Republicans are struggling to make the case for retaining power after two years of unified control of the government. The president’s party usually loses seats during the first midterm election, and the unpopularity of both Trump and the GOP’s legislative agenda isn’t helping. Not only did the Affordable Care Act largely survive an all-out push to repeal it, but many Republican lawmakers are now being forced to defend their votes to strip coverage requirements for people with pre-existing conditions. Most voters also rightly think that the GOP’s tax-cut package, once touted as a near-certain midterms boon, was simply a handout to the rich and powerful.
Thus, Trump is trying a different message with voters: a virulent melange of nationalism and authoritarianism, largely centered on the caravan of several thousand migrants traveling toward the U.S. from Central America.
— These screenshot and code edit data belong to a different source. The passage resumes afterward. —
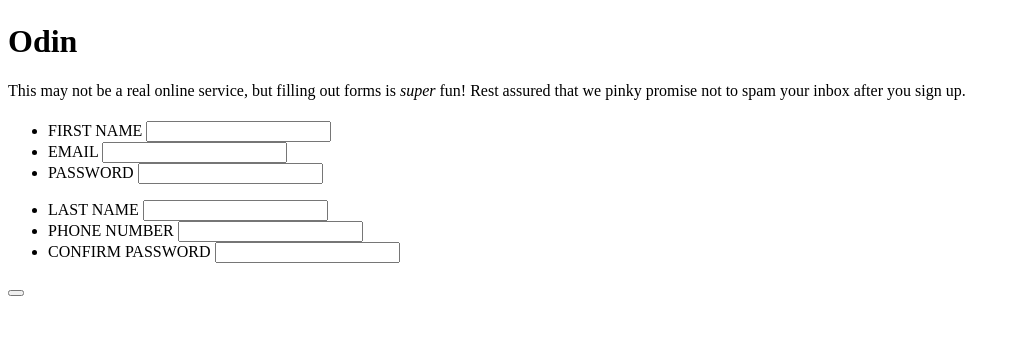
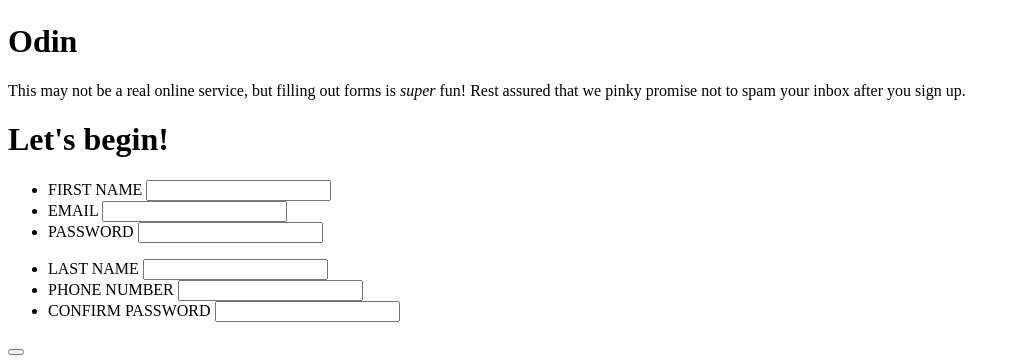
Before and after one commit to awidney/sign-up-form, a plain HTML site: page index.html in a window 1280 px wide. Shown: the part 1482-1846 px from the top of the page, without its empty margins (0-1020 px from the left). Before the commit the page ends 1787 px from the top, so only its background shows below. Drawn offline with Linux system fonts and the light colour scheme.

Commit message:
Add form header text

```diff
--- a/index.html
+++ b/index.html
@@ -21,7 +21,7 @@
                 Rest assured that we pinky promise not to spam your inbox after you sign up.</p>
             </header>
             <div class="form">
-                <h1></h1>
+                <h1>Let's begin!</h1>
                 <form action="">
                     <ul>
                         <li>
```
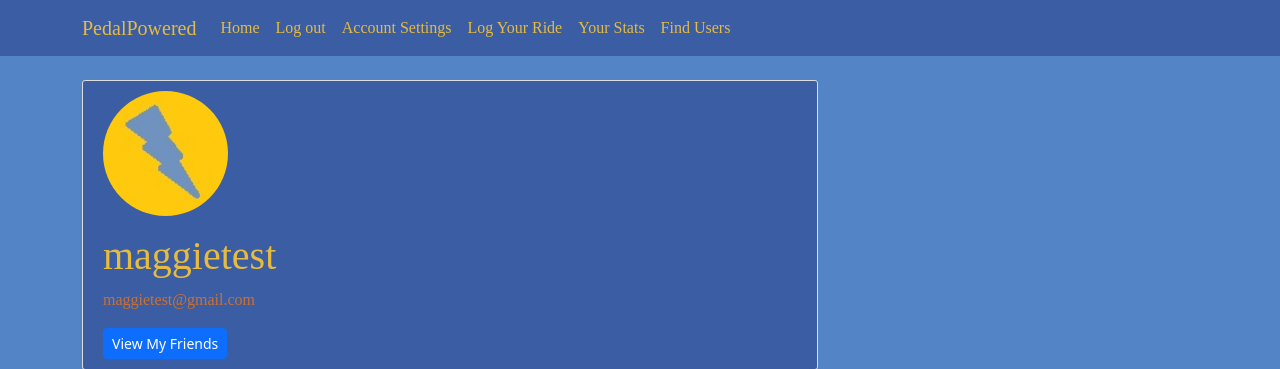
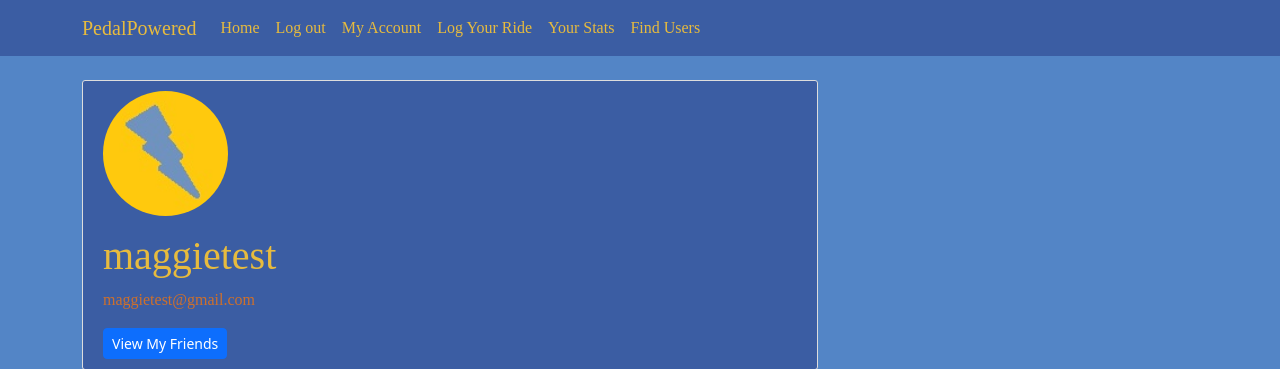
Before and after one commit to Teragram04/PedalPowered, a Flask app: page /account in a window 1280 px wide. Shown: the top 369 px of the page. Run offline with Flask 3, Linux system fonts and the light colour scheme; a user stored in the database is signed in; some libraries are stand-ins or nearby versions; some web fonts are replaced.

Commit message:
update db

```diff
--- a/pedalpowered/templates/layout.html
+++ b/pedalpowered/templates/layout.html
@@ -53,7 +53,7 @@
                         <div class="navbar-nav">
                         {% if current_user.is_authenticated %}
                             <a class="nav-item nav-link" href="{{url_for('logout')}}">Log out</a>
-                            <a class="nav-item nav-link" href="{{url_for('account')}}">Account Settings</a>
+                            <a class="nav-item nav-link" href="{{url_for('account')}}">My Account</a>
                         {% else %}
                             <a class="nav-item nav-link" href="{{url_for('login')}}">Login</a>
                             <a class="nav-item nav-link" href="{{url_for('register')}}">Register</a>
```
He has likened the caravan to a foreign “invasion,” and is using it to justify extraordinary measures. He ordered more than 5,000 troops to the border with Mexico on Monday, though their mission is limited and largely theatrical. He’s also reportedly mulling an executive order to close the southern border to asylum-seekers.
Then came Tuesday’s news. Trump is considering an executive order that would unilaterally reinterpret the Fourteenth Amendment to scrap birthright citizenship, a bedrock principle of post-emancipation American democracy. “It was always told to me that you needed a constitutional amendment,” he told a reporter. “Guess what? You don’t.”
Elected officials have a habit of over-promising and under-delivering during campaign season, but Trump’s moves over the past two weeks go far beyond that. He’s deployed the military within the U.S. against a phantasmal threat. After one of his supporters was arrested for sending mail bombs to his political adversaries, the president responded by warning that he “could tone up” his rhetoric even further. Now he’s asserting the power to single-handedly narrow the definition—and thus the protections—of American citizenship. In effect, Trump is posing a question to the American electorate: What level of racist authoritarianism are you willing to accept?
Any attack on birthright citizenship in particular should set off klaxons about American democracy. Republican politicians have long railed against the practice because it also applies to undocumented immigrants who have children on U.S. soil. During the 2016 elections, multiple GOP presidential candidates suggested that they could take steps to curtail it in some fashion through legislation. Michael Anton, a former Trump national-security aide, took it a step further earlier this year by asserting in a Washington Post op-ed that the president could instruct the federal government to disregard birthright citizenship by executive fiat.
Read more at The New Republic